Find the string "README" in the records and copy each line where it occurs.
======== Data under study ========
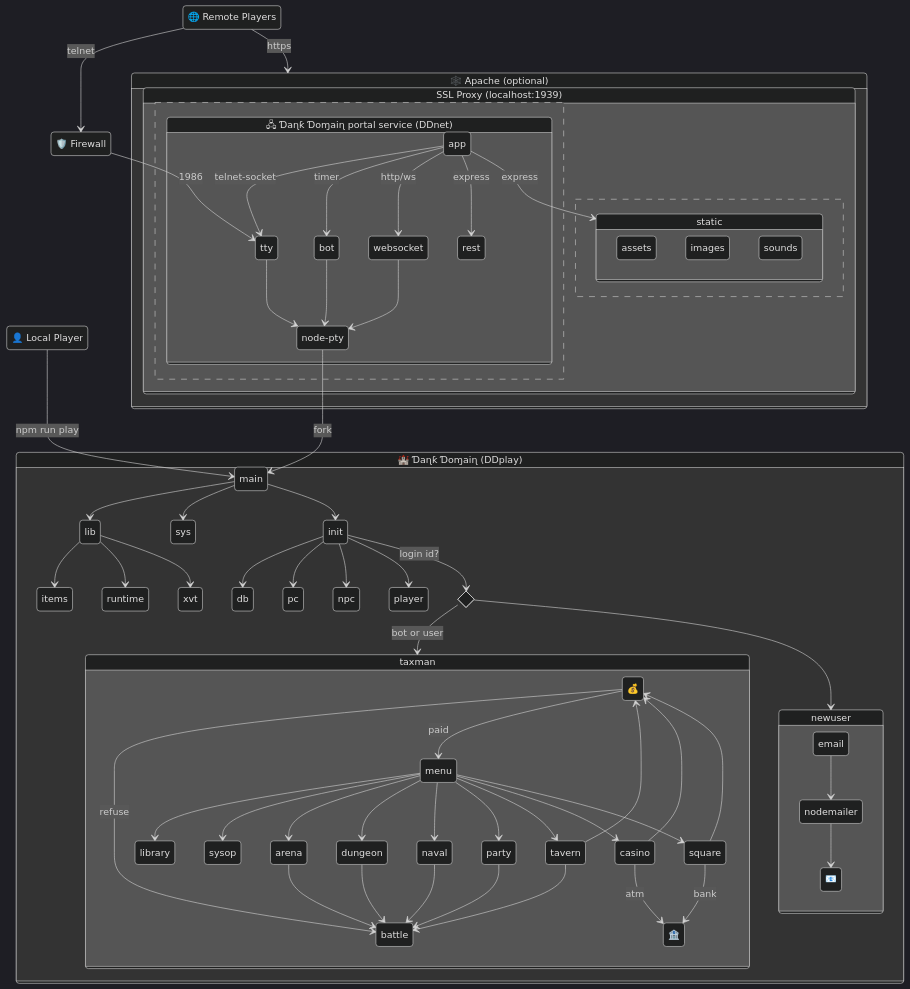
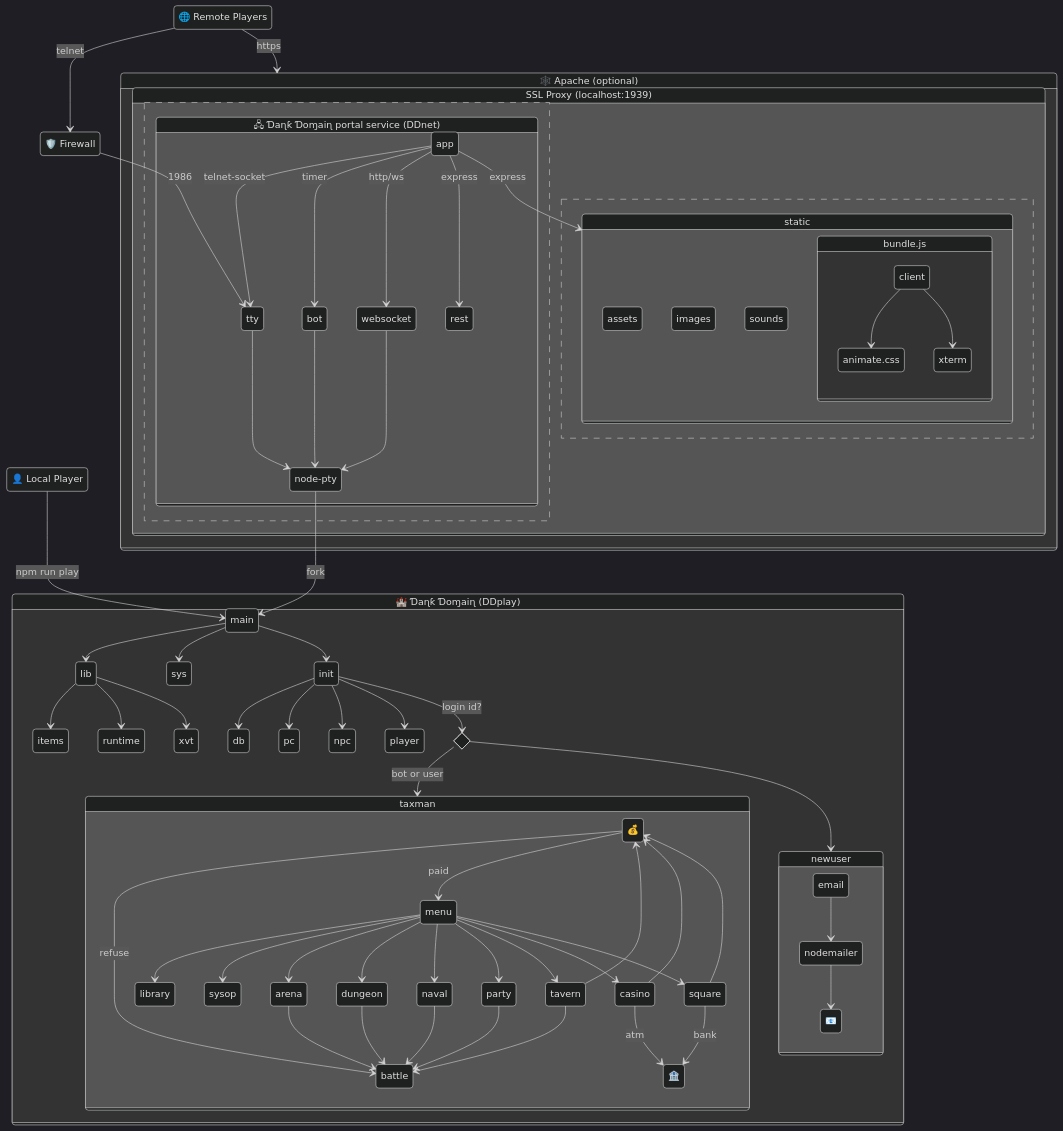
One commit to theflyingape/dankdomain changed the diagram in README.md. Above: the diagram before and after it, drawn with Mermaid. The commit also changed 1 other file, not shown here.

```diff
--- a/README.md
+++ b/README.md
@@ -71,6 +71,10 @@
         assets
         images
         sounds
+        state bundle.js {
+          client --> animate.css
+          client --> xterm
+        }
       }
     }
   }
```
========
* **Result of this exercise**:
One commit to theflyingape/dankdomain changed the diagram in README.md. Above: the diagram before and after it, drawn with Mermaid. The commit also changed 1 other file, not shown here.
--- a/README.md
+++ b/README.md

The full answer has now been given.